It was one, Maruiwi, who organised a war party to invade Oue pa. On nearing the pa, the leader decided that it would be best that they should imitate birds to deceive their enemies. It was agreed that the final approach be made at night, and when darkness fell, the cries of supposed kiwis, wekas and other birds were heard not far from the pa. In the meantime, Tamaruarangi, chief of Oue pa, had heard these peculiar sounds and was quite convinced that they did not come from birds, for he knew that only mutton birds were to be found in the district. He realised after a while that an approaching war party was responsible for the sounds. At early dawn, whilst the people still slept, the invaders fell upon their victims and great was the fall of that pa. Tamaruarangi, his son and a few others, were however taken captives. Tama, whilst lying helpless bound with his own clothes, looked up to his son, and quoted the saying which has now become proverbial. On hearing his father, the son broke loose, seized a ‘taiaha’ and struck his guard a heavy blow, after which he escaped. Whangapanui is a rock off Ohope beach, and the ‘nene’ or ‘fat’ of the schnapper was a special relish reserved for the elite and notable warriors.
Maori Chants on Old Phonograph Records
An attempt is to be made to preserve on modern recordings many hundreds of old Maori chants and speeches which were first recorded about the turn of the century and the years following.
The chants were collected by the late Sir Apirana Ngata, Te Rangihiroa (Sir Peter Buck) and others on the old type of cylindrical wax phonograph records, but at present there is no phonograph suitable for playing this type of record in such a way that copies can be made.
The Wellington Branch of the New Zealand Electronics Institute has now decided to see if it can devise some means of re-recording these cylinders.
If the experiment is successful it will mean that a wonderful store of history which might otherwise have been lost will be opened. The cylinders have been in such condition for many years that it has been impossible to play them.

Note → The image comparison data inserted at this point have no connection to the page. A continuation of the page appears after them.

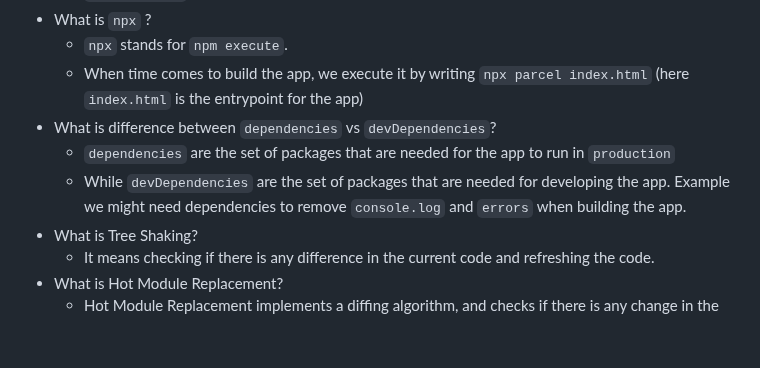
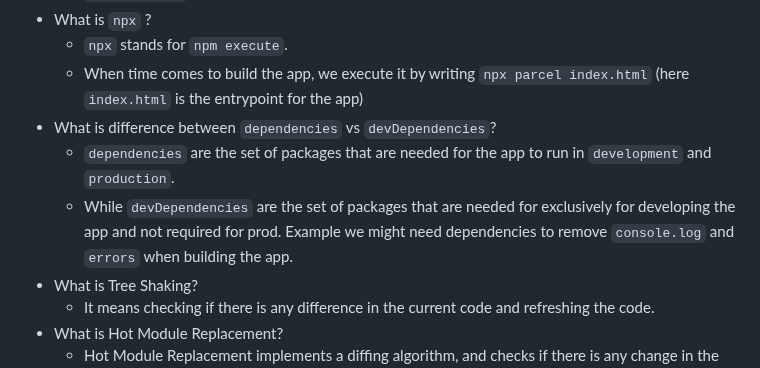
Before and after one commit to JyotiRSharma/namaste-react, a Markdown page: Chapter02-IgnitingOrApp/assignment.md, the part around the change. Rendered like a GitHub page; blank space fills up the shorter version.

Commit message:
Correct devDependencies and dependencise

```diff
--- a/Chapter02-IgnitingOrApp/assignment.md
+++ b/Chapter02-IgnitingOrApp/assignment.md
@@ -17,8 +17,8 @@ muscle memory and you will remember all the concepts properly) ✌
   - `npx` stands for `npm execute`.
   - When time comes to build the app, we execute it by writing `npx parcel index.html` (here `index.html` is the entrypoint for the app)
 - What is difference between `dependencies` vs `devDependencies`?
-  - `dependencies` are the set of packages that are needed for the app to run in `production`
-  - While `devDependencies` are the set of packages that are needed for developing the app. Example we might need dependencies to remove `console.log` and `errors` when building the app.
+  - `dependencies` are the set of packages that are needed for the app to run in `development` and `production`.
+  - While `devDependencies` are the set of packages that are needed for exclusively for developing the app and not required for prod. Example we might need dependencies to remove `console.log` and `errors` when building the app.
 - What is Tree Shaking?
   - It means checking if there is any difference in the current code and refreshing the code.
 - What is Hot Module Replacement?
```
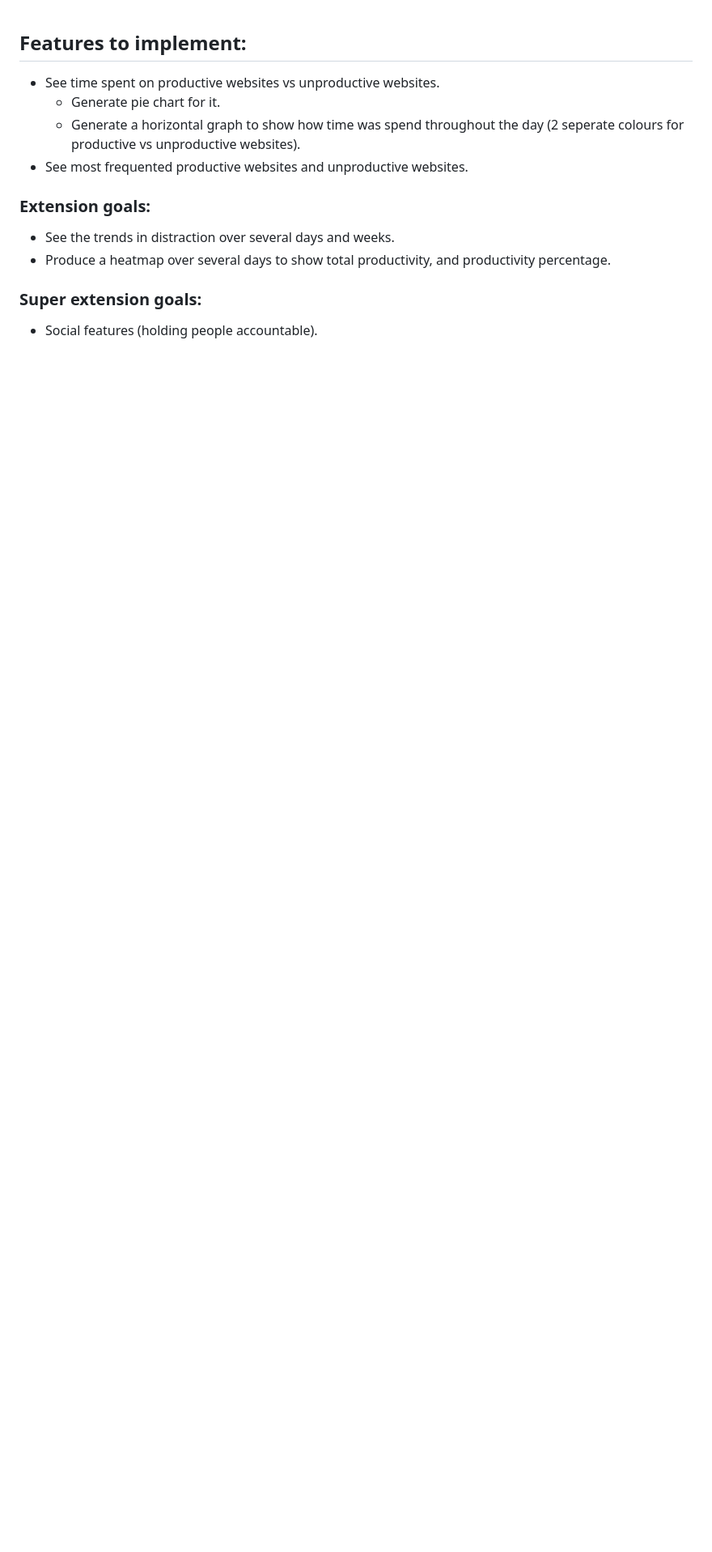
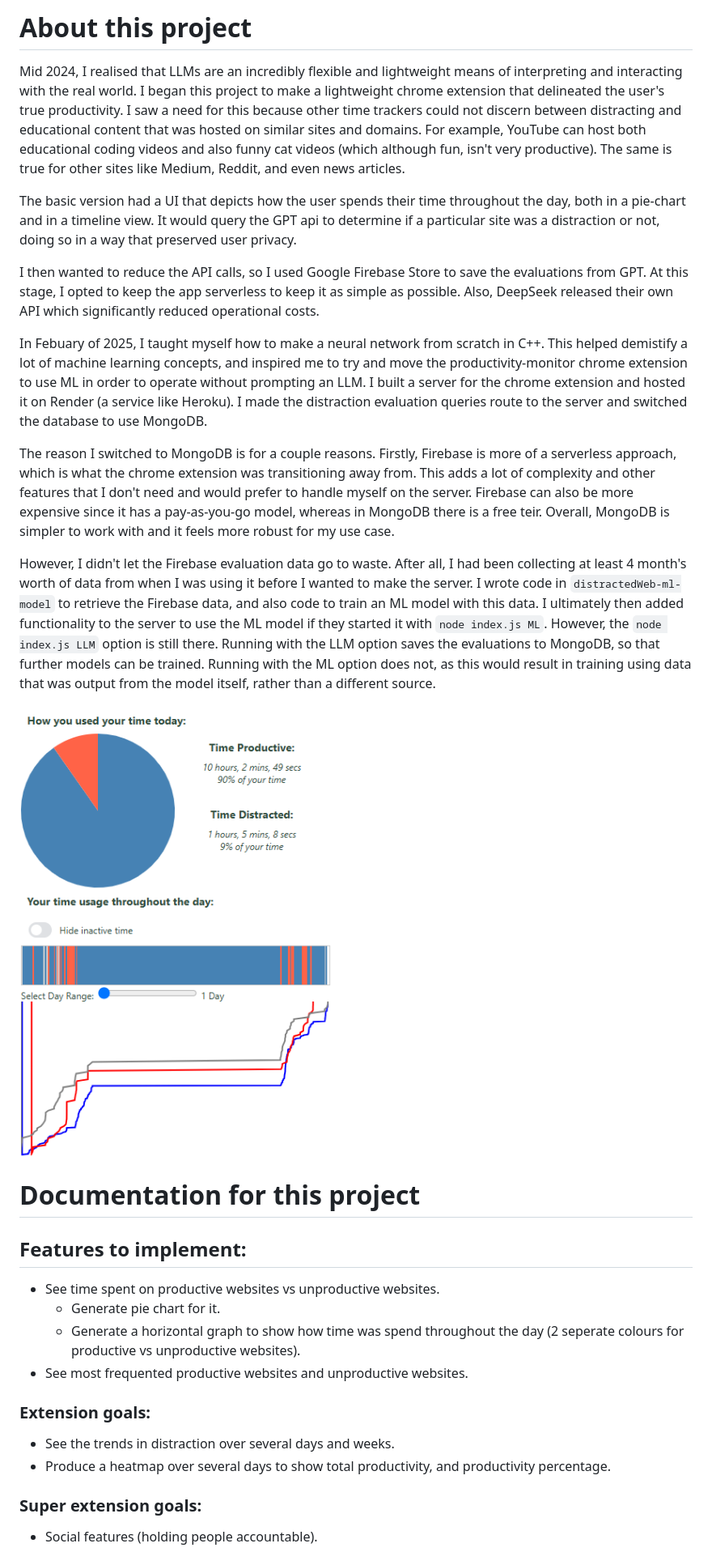
Before and after one commit to matthew-lim-matthew-lim/Productivity-Monitor, a Markdown page: README.md, the part around the change. Shown: that part at 81% size. GitHub-like rendering; pictures changed too: readme-media/image.png (added); blank space fills up the shorter version.

Commit message:
documentation

```diff
--- a/README.md
+++ b/README.md
@@ -1,3 +1,21 @@
+# About this project
+
+Mid 2024, I realised that LLMs are an incredibly flexible and lightweight means of interpreting and interacting with the real world. I began this project to make a lightweight chrome extension that delineated the user's true productivity. I saw a need for this because other time trackers could not discern between distracting and educational content that was hosted on similar sites and domains. For example, YouTube can host both educational coding videos and also funny cat videos (which although fun, isn't very productive). The same is true for other sites like Medium, Reddit, and even news articles.
+
+The basic version had a UI that depicts how the user spends their time throughout the day, both in a pie-chart and in a timeline view. It would query the GPT api to determine if a particular site was a distraction or not, doing so in a way that preserved user privacy.
+
+I then wanted to reduce the API calls, so I used Google Firebase Store to save the evaluations from GPT. At this stage, I opted to keep the app serverless to keep it as simple as possible. Also, DeepSeek released their own API which significantly reduced operational costs.
+
+In Febuary of 2025, I taught myself how to make a neural network from scratch in C++. This helped demistify a lot of machine learning concepts, and inspired me to try and move the productivity-monitor chrome extension to use ML in order to operate without prompting an LLM. I built a server for the chrome extension and hosted it on Render (a service like Heroku). I made the distraction evaluation queries route to the server and switched the database to use MongoDB.
+
+The reason I switched to MongoDB is for a couple reasons. Firstly, Firebase is more of a serverless approach, which is what the chrome extension was transitioning away from. This adds a lot of complexity and other features that I don't need and would prefer to handle myself on the server. Firebase can also be more expensive since it has a pay-as-you-go model, whereas in MongoDB there is a free teir. Overall, MongoDB is simpler to work with and it feels more robust for my use case.
+
+However, I didn't let the Firebase evaluation data go to waste. After all, I had been collecting at least 4 month's worth of data from when I was using it before I wanted to make the server. I wrote code in `distractedWeb-ml-model` to retrieve the Firebase data, and also code to train an ML model with this data. I ultimately then added functionality to the server to use the ML model if they started it with `node index.js ML`. However, the `node index.js LLM` option is still there. Running with the LLM option saves the evaluations to MongoDB, so that further models can be trained. Running with the ML option does not, as this would result in training using data that was output from the model itself, rather than a different source.
+
+![alt text](readme-media/image.png)
+
+# Documentation for this project
+
 ## Features to implement:
 
 - See time spent on productive websites vs unproductive websites.
```
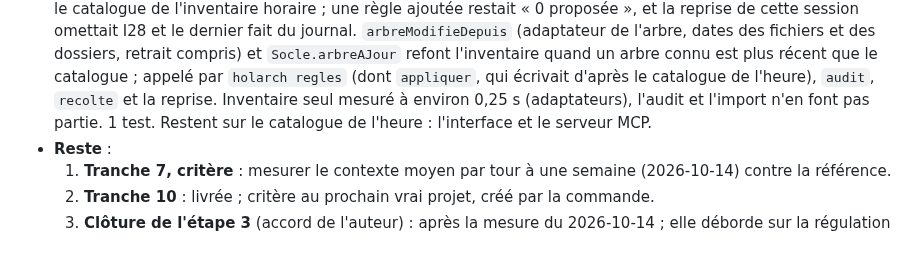
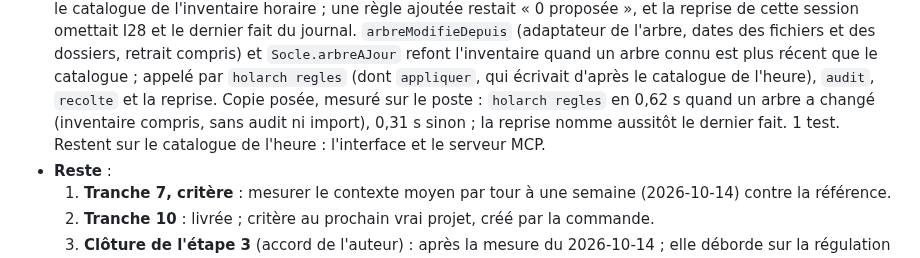
Before and after one commit to Movida/holarch-socle, a Markdown page: arbre/conception/etape-3-regles-projets.md, the part around the change. Rendered like a GitHub page.

Commit message:
Consigner la mesure de la relecture de l'arbre
Co-Authored-By: Claude Opus 5.5 (1M context) <noreply@anthropic.com>

```diff
--- a/arbre/conception/etape-3-regles-projets.md
+++ b/arbre/conception/etape-3-regles-projets.md
@@ -747,7 +747,8 @@ suivantes) : une consigne récoltée et approuvée n'est plus redite ensuite.
   I28 et le dernier fait du journal. `arbreModifieDepuis` (adaptateur de l'arbre, dates des fichiers et des dossiers,
   retrait compris) et `Socle.arbreAJour` refont l'inventaire quand un arbre connu est plus récent que le catalogue ;
   appelé par `holarch regles` (dont `appliquer`, qui écrivait d'après le catalogue de l'heure), `audit`, `recolte` et la
-  reprise. Inventaire seul mesuré à environ 0,25 s (adaptateurs), l'audit et l'import n'en font pas partie. 1 test.
+  reprise. Copie posée, mesuré sur le poste : `holarch regles` en 0,62 s quand un arbre a changé (inventaire compris,
+  sans audit ni import), 0,31 s sinon ; la reprise nomme aussitôt le dernier fait. 1 test.
   Restent sur le catalogue de l'heure : l'interface et le serveur MCP.
 - **Reste** :
   1. **Tranche 7, critère** : mesurer le contexte moyen par tour à une semaine (2026-10-14) contre la référence.
```
Also changed, not shown: arbre/log.md (+2 -2 lines).
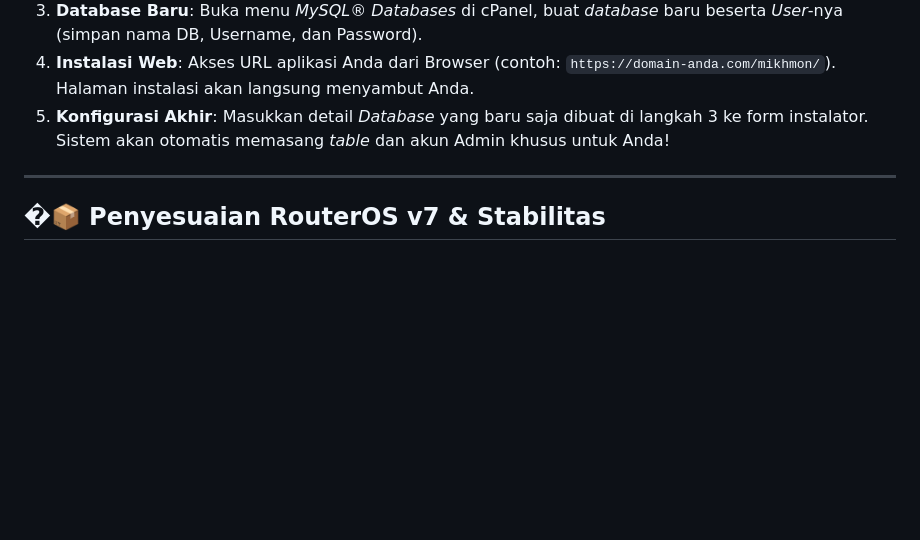
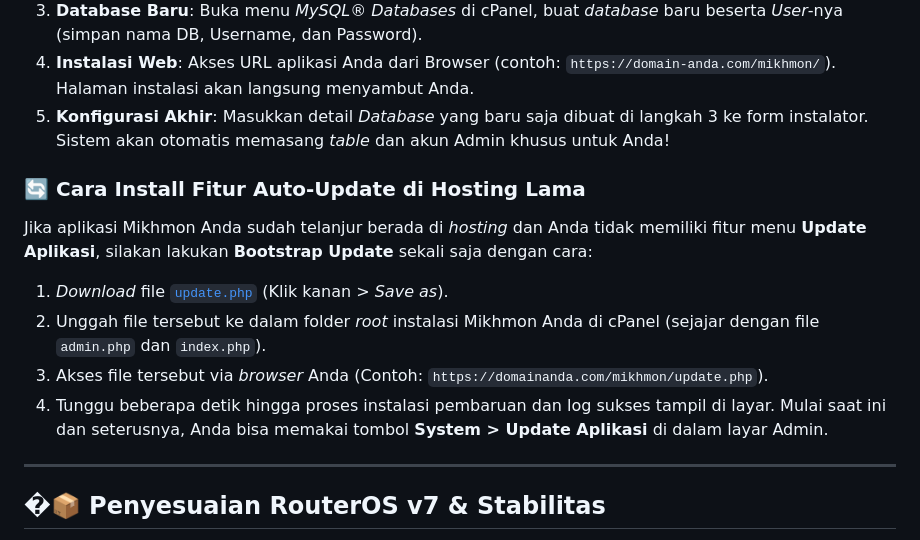
Before and after one commit to oprekben-eng/mikmonv3-custom, a Markdown page: README.md, the part around the change. Rendered like a GitHub page; blank space fills up the shorter version.

Commit message:
Add instructions for update.php bootstrap

```diff
--- a/README.md
+++ b/README.md
@@ -50,6 +50,13 @@ Aplikasi ini sudah dilengkapi dengan sistem **Web Installer Otomatis** untuk mem
 4. **Instalasi Web**: Akses URL aplikasi Anda dari Browser (contoh: `https://domain-anda.com/mikhmon/`). Halaman instalasi akan langsung menyambut Anda.
 5. **Konfigurasi Akhir**: Masukkan detail _Database_ yang baru saja dibuat di langkah 3 ke form instalator. Sistem akan otomatis memasang _table_ dan akun Admin khusus untuk Anda!
 
+### 🔄 Cara Install Fitur Auto-Update di Hosting Lama
+Jika aplikasi Mikhmon Anda sudah telanjur berada di _hosting_ dan Anda tidak memiliki fitur menu **Update Aplikasi**, silakan lakukan **Bootstrap Update** sekali saja dengan cara:
+1. *Download* file [`update.php`](https://raw.githubusercontent.com/oprekben-eng/mikmonv3-custom/main/update.php) (Klik kanan > *Save as*).
+2. Unggah file tersebut ke dalam folder *root* instalasi Mikhmon Anda di cPanel (sejajar dengan file `admin.php` dan `index.php`).
+3. Akses file tersebut via *browser* Anda (Contoh: `https://domainanda.com/mikhmon/update.php`).
+4. Tunggu beberapa detik hingga proses instalasi pembaruan dan log sukses tampil di layar. Mulai saat ini dan seterusnya, Anda bisa memakai tombol **System > Update Aplikasi** di dalam layar Admin.
+
 ---
 
 ## �📦 Penyesuaian RouterOS v7 & Stabilitas
```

At present they are stored in such places as the Turnbull library, museums and Maori Purposes Fund Board rooms. The re-recording is financed by the Maori Purposes Fund Board.